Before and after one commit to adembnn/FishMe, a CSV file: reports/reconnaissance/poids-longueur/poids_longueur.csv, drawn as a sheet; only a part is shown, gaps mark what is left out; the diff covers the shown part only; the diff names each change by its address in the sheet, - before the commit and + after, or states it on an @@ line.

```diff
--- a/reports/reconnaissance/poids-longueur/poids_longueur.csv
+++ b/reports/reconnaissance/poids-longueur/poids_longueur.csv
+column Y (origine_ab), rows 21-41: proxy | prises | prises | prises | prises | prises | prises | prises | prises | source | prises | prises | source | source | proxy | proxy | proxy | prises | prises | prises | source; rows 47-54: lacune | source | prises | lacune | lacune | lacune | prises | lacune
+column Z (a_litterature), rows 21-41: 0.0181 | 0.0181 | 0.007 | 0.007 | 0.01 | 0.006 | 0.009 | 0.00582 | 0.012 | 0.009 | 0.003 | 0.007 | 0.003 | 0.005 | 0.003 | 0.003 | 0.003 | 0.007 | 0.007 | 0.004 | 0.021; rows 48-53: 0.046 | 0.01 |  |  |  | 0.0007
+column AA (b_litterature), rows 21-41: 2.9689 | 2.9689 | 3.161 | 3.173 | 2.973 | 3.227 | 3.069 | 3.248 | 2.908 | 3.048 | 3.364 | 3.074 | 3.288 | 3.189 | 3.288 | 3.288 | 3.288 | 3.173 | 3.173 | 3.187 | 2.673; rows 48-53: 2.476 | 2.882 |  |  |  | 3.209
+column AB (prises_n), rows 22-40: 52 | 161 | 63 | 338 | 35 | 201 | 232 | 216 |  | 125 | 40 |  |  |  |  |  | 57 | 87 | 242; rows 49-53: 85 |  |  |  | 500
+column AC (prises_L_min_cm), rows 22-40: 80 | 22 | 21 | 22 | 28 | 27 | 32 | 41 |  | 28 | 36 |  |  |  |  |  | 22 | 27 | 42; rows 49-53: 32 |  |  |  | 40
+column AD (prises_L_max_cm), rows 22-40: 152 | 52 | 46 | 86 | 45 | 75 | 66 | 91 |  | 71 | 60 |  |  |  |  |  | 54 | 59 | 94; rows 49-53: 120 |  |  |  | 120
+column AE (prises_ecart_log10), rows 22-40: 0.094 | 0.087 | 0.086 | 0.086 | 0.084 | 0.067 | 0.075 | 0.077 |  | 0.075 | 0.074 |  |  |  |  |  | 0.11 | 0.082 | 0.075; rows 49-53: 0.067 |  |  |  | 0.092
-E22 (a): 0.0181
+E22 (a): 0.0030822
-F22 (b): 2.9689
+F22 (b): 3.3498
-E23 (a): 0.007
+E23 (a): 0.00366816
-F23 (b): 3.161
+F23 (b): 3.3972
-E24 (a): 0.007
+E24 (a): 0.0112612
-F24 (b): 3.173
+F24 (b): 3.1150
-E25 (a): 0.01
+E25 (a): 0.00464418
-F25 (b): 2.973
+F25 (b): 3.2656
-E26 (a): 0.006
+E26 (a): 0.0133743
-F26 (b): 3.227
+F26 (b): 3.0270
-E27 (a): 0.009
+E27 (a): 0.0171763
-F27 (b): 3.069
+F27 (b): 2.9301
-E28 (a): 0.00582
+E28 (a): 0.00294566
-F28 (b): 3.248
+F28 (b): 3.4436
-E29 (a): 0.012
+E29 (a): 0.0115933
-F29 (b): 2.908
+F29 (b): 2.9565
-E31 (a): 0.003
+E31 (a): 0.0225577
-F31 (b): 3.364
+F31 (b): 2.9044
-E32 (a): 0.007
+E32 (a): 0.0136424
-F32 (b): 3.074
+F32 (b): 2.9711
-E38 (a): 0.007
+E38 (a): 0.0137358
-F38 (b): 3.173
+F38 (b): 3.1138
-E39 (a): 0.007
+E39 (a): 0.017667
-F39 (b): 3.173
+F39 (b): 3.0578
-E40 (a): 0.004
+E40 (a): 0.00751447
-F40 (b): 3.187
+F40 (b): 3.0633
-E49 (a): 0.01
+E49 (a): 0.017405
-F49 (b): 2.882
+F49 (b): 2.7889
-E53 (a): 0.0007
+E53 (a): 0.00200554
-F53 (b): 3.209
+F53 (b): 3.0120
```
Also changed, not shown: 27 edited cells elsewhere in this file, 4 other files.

:::::

What you return must match the records above exactly.

#### [YOUR SOLUTION]
Before and after one commit to adembnn/FishMe, a CSV file: reports/reconnaissance/poids-longueur/poids_longueur.csv, drawn as a sheet; only a part is shown, gaps mark what is left out; the diff covers the shown part only; the diff names each change by its address in the sheet, - before the commit and + after, or states it on an @@ line.

```diff
--- a/reports/reconnaissance/poids-longueur/poids_longueur.csv
+++ b/reports/reconnaissance/poids-longueur/poids_longueur.csv
+column Y (origine_ab), rows 21-41: proxy | prises | prises | prises | prises | prises | prises | prises | prises | source | prises | prises | source | source | proxy | proxy | proxy | prises | prises | prises | source; rows 47-54: lacune | source | prises | lacune | lacune | lacune | prises | lacune
+column Z (a_litterature), rows 21-41: 0.0181 | 0.0181 | 0.007 | 0.007 | 0.01 | 0.006 | 0.009 | 0.00582 | 0.012 | 0.009 | 0.003 | 0.007 | 0.003 | 0.005 | 0.003 | 0.003 | 0.003 | 0.007 | 0.007 | 0.004 | 0.021; rows 48-53: 0.046 | 0.01 |  |  |  | 0.0007
+column AA (b_litterature), rows 21-41: 2.9689 | 2.9689 | 3.161 | 3.173 | 2.973 | 3.227 | 3.069 | 3.248 | 2.908 | 3.048 | 3.364 | 3.074 | 3.288 | 3.189 | 3.288 | 3.288 | 3.288 | 3.173 | 3.173 | 3.187 | 2.673; rows 48-53: 2.476 | 2.882 |  |  |  | 3.209
+column AB (prises_n), rows 22-40: 52 | 161 | 63 | 338 | 35 | 201 | 232 | 216 |  | 125 | 40 |  |  |  |  |  | 57 | 87 | 242; rows 49-53: 85 |  |  |  | 500
+column AC (prises_L_min_cm), rows 22-40: 80 | 22 | 21 | 22 | 28 | 27 | 32 | 41 |  | 28 | 36 |  |  |  |  |  | 22 | 27 | 42; rows 49-53: 32 |  |  |  | 40
+column AD (prises_L_max_cm), rows 22-40: 152 | 52 | 46 | 86 | 45 | 75 | 66 | 91 |  | 71 | 60 |  |  |  |  |  | 54 | 59 | 94; rows 49-53: 120 |  |  |  | 120
+column AE (prises_ecart_log10), rows 22-40: 0.094 | 0.087 | 0.086 | 0.086 | 0.084 | 0.067 | 0.075 | 0.077 |  | 0.075 | 0.074 |  |  |  |  |  | 0.11 | 0.082 | 0.075; rows 49-53: 0.067 |  |  |  | 0.092
-E22 (a): 0.0181
+E22 (a): 0.0030822
-F22 (b): 2.9689
+F22 (b): 3.3498
-E23 (a): 0.007
+E23 (a): 0.00366816
-F23 (b): 3.161
+F23 (b): 3.3972
-E24 (a): 0.007
+E24 (a): 0.0112612
-F24 (b): 3.173
+F24 (b): 3.1150
-E25 (a): 0.01
+E25 (a): 0.00464418
-F25 (b): 2.973
+F25 (b): 3.2656
-E26 (a): 0.006
+E26 (a): 0.0133743
-F26 (b): 3.227
+F26 (b): 3.0270
-E27 (a): 0.009
+E27 (a): 0.0171763
-F27 (b): 3.069
+F27 (b): 2.9301
-E28 (a): 0.00582
+E28 (a): 0.00294566
-F28 (b): 3.248
+F28 (b): 3.4436
-E29 (a): 0.012
+E29 (a): 0.0115933
-F29 (b): 2.908
+F29 (b): 2.9565
-E31 (a): 0.003
+E31 (a): 0.0225577
-F31 (b): 3.364
+F31 (b): 2.9044
-E32 (a): 0.007
+E32 (a): 0.0136424
-F32 (b): 3.074
+F32 (b): 2.9711
-E38 (a): 0.007
+E38 (a): 0.0137358
-F38 (b): 3.173
+F38 (b): 3.1138
-E39 (a): 0.007
+E39 (a): 0.017667
-F39 (b): 3.173
+F39 (b): 3.0578
-E40 (a): 0.004
+E40 (a): 0.00751447
-F40 (b): 3.187
+F40 (b): 3.0633
-E49 (a): 0.01
+E49 (a): 0.017405
-F49 (b): 2.882
+F49 (b): 2.7889
-E53 (a): 0.0007
+E53 (a): 0.00200554
-F53 (b): 3.209
+F53 (b): 3.0120
```
Also changed, not shown: 27 edited cells elsewhere in this file, 4 other files.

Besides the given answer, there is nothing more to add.